| WHAT THIS TASK INVOLVES |
Scan the records for the string "style" and state how many lines contain it, using the number alone.

++++++++

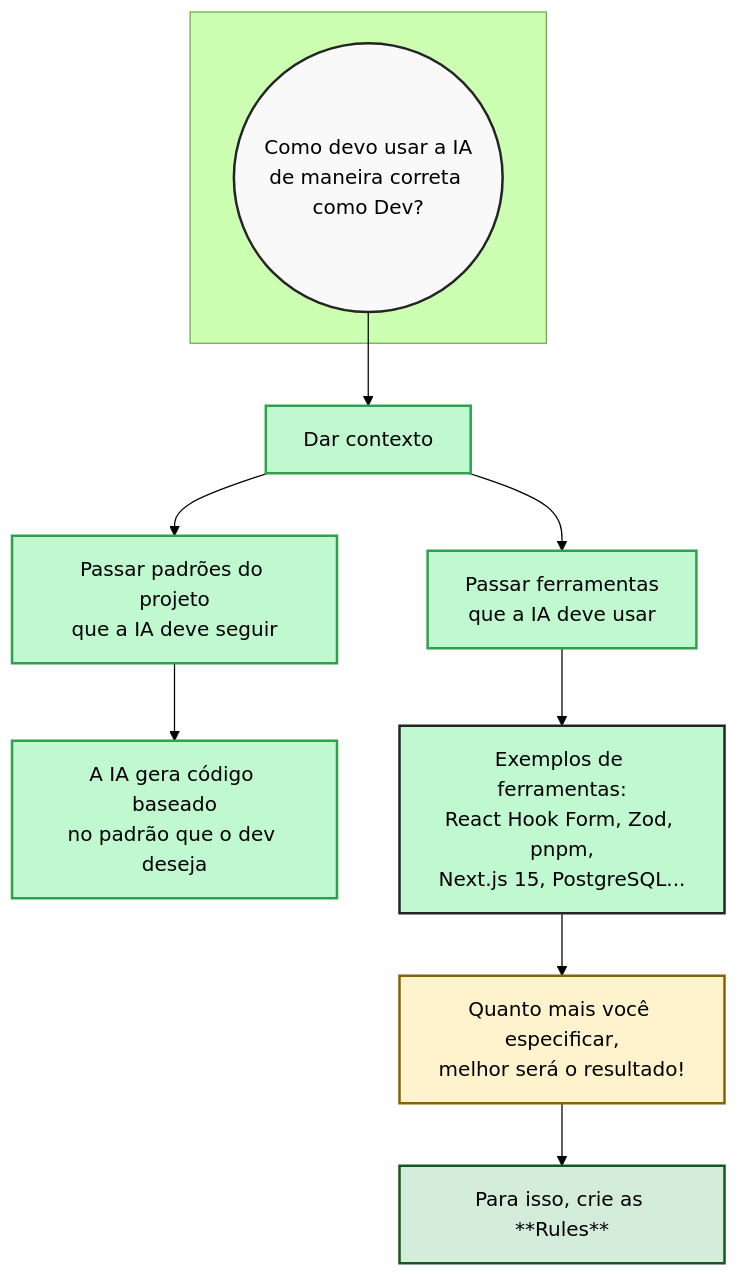
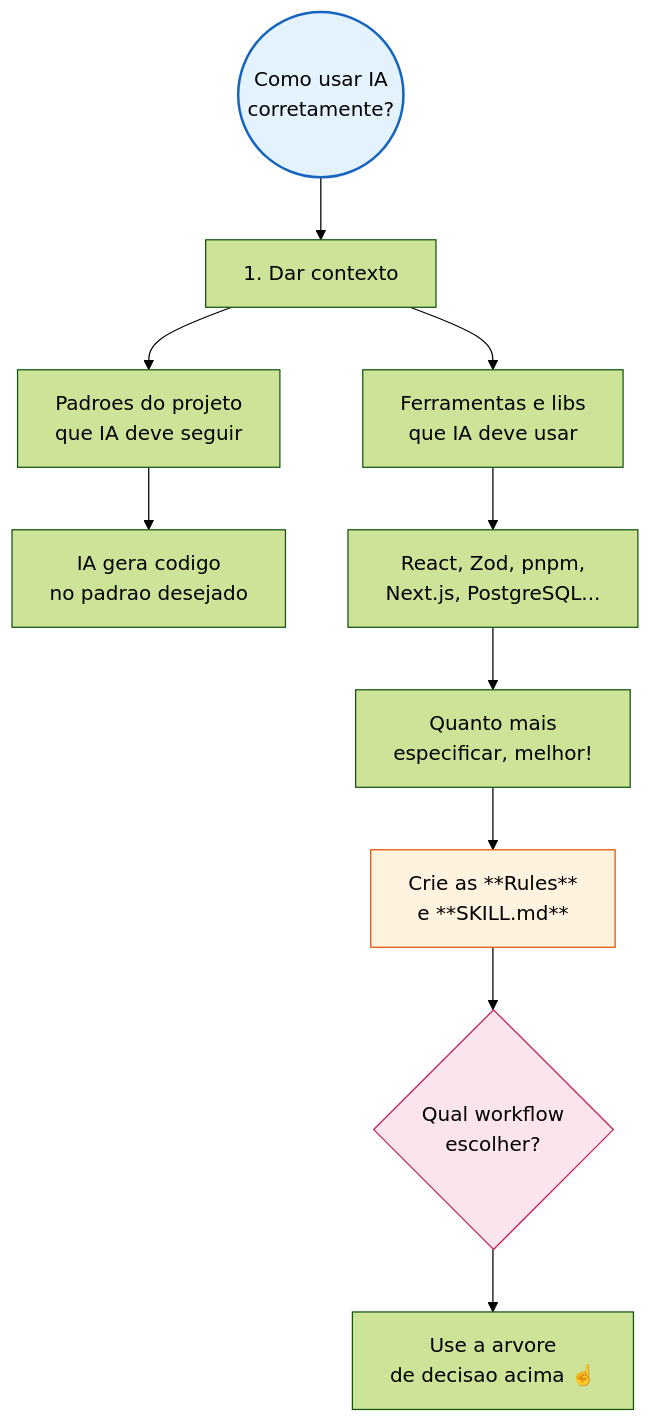
One commit to LuisCarlos01/WorkFlow changed the seventh of 7 diagrams in docs/workflow.md. Above: the diagram before and after it, drawn with Mermaid (forest theme). The commit also changed other lines of this file and 1 other file, not shown here.

First line of the commit message:
docs(readme): atualiza README com fluxo cognitivo de escolha de workflow

````diff
--- a/docs/workflow.md
+++ b/docs/workflow.md
@@ -5,28 +213,20 @@
 ```mermaid
 flowchart TD
-    subgraph inicio[" "]
-        A((Como devo usar a IA<br/>de maneira correta como Dev?))
-    end
+    A((Como usar IA<br/>corretamente?)) --> B[1. Dar contexto]
+    
+    B --> C[Padroes do projeto<br/>que IA deve seguir]
+    B --> D[Ferramentas e libs<br/>que IA deve usar]
+    
+    C --> E[IA gera codigo<br/>no padrao desejado]
+    D --> F[React, Zod, pnpm,<br/>Next.js, PostgreSQL...]
+    
+    F --> G[Quanto mais<br/>especificar, melhor!]
+    G --> H[Crie as **Rules**<br/>e **SKILL.md**]
+    
+    H --> I{Qual workflow<br/>escolher?}
+    I --> J[Use a arvore<br/>de decisao acima ☝️]
 
-    A --> B[Dar contexto]
-
-    B --> C[Passar padrões do projeto<br/>que a IA deve seguir]
-    B --> D[Passar ferramentas<br/>que a IA deve usar]
-
-    C --> E[A IA gera código baseado<br/>no padrão que o dev deseja]
-
-    D --> F[Exemplos de ferramentas:<br/>React Hook Form, Zod, pnpm,<br/>Next.js 15, PostgreSQL...]
-
-    F --> G[Quanto mais você especificar,<br/>melhor será o resultado!]
-
-    G --> H[Para isso, crie as **Rules**]
-
-    style A fill:#f9f9f9,stroke:#242424,stroke-width:2px
-    style B fill:#c0f8d0,stroke:#30a050,stroke-width:2px
-    style C fill:#c0f8d0,stroke:#30a050,stroke-width:2px
-    style D fill:#c0f8d0,stroke:#30a050,stroke-width:2px
-    style E fill:#c0f8d0,stroke:#30a050,stroke-width:2px
-    style F fill:#c0f8d0,stroke:#242424,stroke-width:2px
-    style G fill:#fff3cd,stroke:#856404,stroke-width:2px
-    style H fill:#d4edda,stroke:#155724,stroke-width:2px
+    style A fill:#e3f2fd,stroke:#1565c0,stroke-width:2px
+    style H fill:#fff3e0,stroke:#e65100
+    style I fill:#fce4ec,stroke:#c2185b
 ```
````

++++++++

| REPLY |
11